◆ WHAT NEEDS TO BE DONE
The expected answer comprises all lines from the entries that contain the string "const".

(Records from a data collection)
'''
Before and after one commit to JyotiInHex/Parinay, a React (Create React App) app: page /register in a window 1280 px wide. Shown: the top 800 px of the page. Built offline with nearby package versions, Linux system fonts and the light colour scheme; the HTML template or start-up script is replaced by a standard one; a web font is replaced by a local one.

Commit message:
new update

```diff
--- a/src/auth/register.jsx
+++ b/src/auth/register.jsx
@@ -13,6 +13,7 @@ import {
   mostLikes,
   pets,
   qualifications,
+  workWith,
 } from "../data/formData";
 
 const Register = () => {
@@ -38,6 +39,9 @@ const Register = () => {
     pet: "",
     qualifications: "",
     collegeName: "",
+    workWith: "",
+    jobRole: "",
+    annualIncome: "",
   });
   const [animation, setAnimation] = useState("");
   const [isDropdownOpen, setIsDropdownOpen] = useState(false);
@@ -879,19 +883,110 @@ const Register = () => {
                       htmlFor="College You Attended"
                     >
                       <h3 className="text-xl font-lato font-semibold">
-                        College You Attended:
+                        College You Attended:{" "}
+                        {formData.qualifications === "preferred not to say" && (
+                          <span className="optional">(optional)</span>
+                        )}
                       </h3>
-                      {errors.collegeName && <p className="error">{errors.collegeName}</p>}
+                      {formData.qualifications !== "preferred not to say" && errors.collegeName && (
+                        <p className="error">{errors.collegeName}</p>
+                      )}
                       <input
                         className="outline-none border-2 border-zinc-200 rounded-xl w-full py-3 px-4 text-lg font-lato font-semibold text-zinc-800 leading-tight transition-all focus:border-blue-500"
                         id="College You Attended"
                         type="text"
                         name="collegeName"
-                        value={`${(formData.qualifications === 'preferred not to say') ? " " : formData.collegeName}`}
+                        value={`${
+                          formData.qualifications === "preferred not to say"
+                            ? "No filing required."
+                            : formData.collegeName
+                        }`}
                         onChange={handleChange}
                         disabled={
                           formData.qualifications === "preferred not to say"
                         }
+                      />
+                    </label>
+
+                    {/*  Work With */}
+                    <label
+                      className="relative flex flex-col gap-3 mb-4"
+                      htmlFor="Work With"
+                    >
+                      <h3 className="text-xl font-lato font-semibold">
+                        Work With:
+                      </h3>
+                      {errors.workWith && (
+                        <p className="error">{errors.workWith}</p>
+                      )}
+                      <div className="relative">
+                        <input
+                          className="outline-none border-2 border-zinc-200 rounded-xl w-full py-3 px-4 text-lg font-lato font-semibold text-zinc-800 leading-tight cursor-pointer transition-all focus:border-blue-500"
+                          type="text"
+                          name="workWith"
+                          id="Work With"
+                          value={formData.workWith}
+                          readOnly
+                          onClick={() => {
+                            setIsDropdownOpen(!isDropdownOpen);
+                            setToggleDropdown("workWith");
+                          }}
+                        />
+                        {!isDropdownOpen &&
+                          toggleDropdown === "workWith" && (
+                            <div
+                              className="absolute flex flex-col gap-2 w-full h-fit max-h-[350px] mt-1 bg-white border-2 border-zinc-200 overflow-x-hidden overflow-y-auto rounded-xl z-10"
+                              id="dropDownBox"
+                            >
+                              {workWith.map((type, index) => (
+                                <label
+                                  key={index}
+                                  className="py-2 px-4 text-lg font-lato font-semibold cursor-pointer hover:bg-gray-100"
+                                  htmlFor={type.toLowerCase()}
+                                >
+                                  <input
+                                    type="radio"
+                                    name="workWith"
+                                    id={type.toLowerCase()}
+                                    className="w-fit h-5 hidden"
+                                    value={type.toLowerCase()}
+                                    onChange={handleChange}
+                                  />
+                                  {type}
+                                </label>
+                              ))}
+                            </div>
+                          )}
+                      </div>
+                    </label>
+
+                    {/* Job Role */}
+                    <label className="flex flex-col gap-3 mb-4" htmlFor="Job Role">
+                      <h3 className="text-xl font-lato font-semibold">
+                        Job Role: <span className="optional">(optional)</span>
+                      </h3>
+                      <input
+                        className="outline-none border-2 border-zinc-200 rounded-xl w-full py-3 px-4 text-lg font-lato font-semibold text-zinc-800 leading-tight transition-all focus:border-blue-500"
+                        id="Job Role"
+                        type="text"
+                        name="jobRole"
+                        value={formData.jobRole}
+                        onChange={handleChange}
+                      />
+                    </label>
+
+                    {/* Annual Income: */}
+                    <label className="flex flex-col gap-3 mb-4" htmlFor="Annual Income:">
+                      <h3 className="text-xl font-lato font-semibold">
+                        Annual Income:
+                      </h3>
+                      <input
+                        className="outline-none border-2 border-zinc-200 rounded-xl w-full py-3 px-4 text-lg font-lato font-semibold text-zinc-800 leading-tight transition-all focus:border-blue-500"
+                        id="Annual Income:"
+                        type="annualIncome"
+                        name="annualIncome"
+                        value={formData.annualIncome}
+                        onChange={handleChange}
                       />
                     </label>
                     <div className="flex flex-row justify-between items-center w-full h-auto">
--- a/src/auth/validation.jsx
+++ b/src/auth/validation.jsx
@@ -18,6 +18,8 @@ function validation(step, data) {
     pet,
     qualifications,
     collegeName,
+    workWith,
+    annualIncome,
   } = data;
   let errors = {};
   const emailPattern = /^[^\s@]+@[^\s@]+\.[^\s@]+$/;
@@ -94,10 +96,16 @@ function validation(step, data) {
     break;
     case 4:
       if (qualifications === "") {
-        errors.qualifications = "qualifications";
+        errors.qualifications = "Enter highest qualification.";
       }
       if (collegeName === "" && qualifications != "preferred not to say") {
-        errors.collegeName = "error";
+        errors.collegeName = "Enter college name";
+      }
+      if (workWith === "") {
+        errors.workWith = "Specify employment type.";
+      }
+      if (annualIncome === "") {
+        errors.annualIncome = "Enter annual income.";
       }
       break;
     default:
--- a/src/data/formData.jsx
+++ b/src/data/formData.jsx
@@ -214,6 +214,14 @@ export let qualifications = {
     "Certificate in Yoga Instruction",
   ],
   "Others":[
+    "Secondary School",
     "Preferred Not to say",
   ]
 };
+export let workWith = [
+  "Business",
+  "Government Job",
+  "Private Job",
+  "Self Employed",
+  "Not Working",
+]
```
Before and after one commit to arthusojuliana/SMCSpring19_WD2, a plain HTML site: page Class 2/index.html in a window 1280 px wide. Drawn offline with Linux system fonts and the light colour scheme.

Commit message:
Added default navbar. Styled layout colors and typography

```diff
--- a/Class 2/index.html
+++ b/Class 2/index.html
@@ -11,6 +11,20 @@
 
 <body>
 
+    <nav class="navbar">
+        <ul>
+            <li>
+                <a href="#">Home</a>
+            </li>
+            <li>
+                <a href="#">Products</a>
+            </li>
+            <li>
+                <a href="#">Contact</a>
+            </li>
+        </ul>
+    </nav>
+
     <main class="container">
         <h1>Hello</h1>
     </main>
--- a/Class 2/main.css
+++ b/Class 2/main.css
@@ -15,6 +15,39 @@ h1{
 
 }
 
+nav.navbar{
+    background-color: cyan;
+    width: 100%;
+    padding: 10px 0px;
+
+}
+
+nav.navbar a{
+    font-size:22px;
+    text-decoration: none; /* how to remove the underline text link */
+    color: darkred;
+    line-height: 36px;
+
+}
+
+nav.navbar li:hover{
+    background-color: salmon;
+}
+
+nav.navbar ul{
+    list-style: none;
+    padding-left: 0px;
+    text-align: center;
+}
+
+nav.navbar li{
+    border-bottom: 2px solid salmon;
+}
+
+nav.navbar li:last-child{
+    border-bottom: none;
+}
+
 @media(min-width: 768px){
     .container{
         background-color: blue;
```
'''
◆ WRITTEN SOLUTION
 const Register = () => {
@@ -38,6 +39,9 @@ const Register = () => {
   const [animation, setAnimation] = useState("");
   const [isDropdownOpen, setIsDropdownOpen] = useState(false);
@@ -879,19 +883,110 @@ const Register = () => {
   const emailPattern = /^[^\s@]+@[^\s@]+\.[^\s@]+$/;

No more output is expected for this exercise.